# Exercise description
Look through the data below and, wherever a line carries the word "classes", please copy that line.

#### Study material ####

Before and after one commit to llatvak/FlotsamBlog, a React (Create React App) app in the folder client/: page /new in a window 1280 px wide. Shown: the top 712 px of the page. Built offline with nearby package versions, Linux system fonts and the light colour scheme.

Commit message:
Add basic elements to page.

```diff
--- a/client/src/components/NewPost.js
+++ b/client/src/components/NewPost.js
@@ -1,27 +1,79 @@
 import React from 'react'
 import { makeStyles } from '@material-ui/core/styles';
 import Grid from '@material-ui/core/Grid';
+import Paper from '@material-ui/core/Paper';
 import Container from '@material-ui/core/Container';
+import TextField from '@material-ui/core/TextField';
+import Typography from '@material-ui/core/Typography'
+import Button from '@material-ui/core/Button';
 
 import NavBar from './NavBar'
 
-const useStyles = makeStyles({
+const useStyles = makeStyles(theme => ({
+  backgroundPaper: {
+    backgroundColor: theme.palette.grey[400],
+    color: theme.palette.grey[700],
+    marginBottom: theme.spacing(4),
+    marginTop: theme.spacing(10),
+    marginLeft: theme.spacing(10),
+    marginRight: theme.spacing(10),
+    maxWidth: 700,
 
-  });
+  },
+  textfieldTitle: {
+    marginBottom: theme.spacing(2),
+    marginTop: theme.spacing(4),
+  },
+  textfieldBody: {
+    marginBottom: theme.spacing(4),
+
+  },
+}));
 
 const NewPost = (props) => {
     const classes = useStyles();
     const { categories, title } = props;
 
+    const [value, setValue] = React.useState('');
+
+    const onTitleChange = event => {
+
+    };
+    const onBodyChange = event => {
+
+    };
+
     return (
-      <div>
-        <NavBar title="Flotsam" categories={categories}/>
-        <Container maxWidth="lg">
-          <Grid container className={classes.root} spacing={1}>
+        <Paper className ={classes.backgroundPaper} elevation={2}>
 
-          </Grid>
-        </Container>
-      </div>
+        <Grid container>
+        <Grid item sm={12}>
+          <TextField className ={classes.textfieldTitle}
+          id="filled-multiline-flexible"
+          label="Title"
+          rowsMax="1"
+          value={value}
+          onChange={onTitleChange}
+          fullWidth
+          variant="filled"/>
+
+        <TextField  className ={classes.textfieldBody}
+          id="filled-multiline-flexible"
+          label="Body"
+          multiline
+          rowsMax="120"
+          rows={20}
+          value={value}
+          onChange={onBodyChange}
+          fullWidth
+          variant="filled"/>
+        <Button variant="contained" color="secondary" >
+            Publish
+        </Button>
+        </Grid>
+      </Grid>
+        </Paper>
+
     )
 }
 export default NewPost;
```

####

# Solution for this task
     const classes = useStyles();
-          <Grid container className={classes.root} spacing={1}>
+        <Paper className ={classes.backgroundPaper} elevation={2}>
+          <TextField className ={classes.textfieldTitle}
+        <TextField  className ={classes.textfieldBody}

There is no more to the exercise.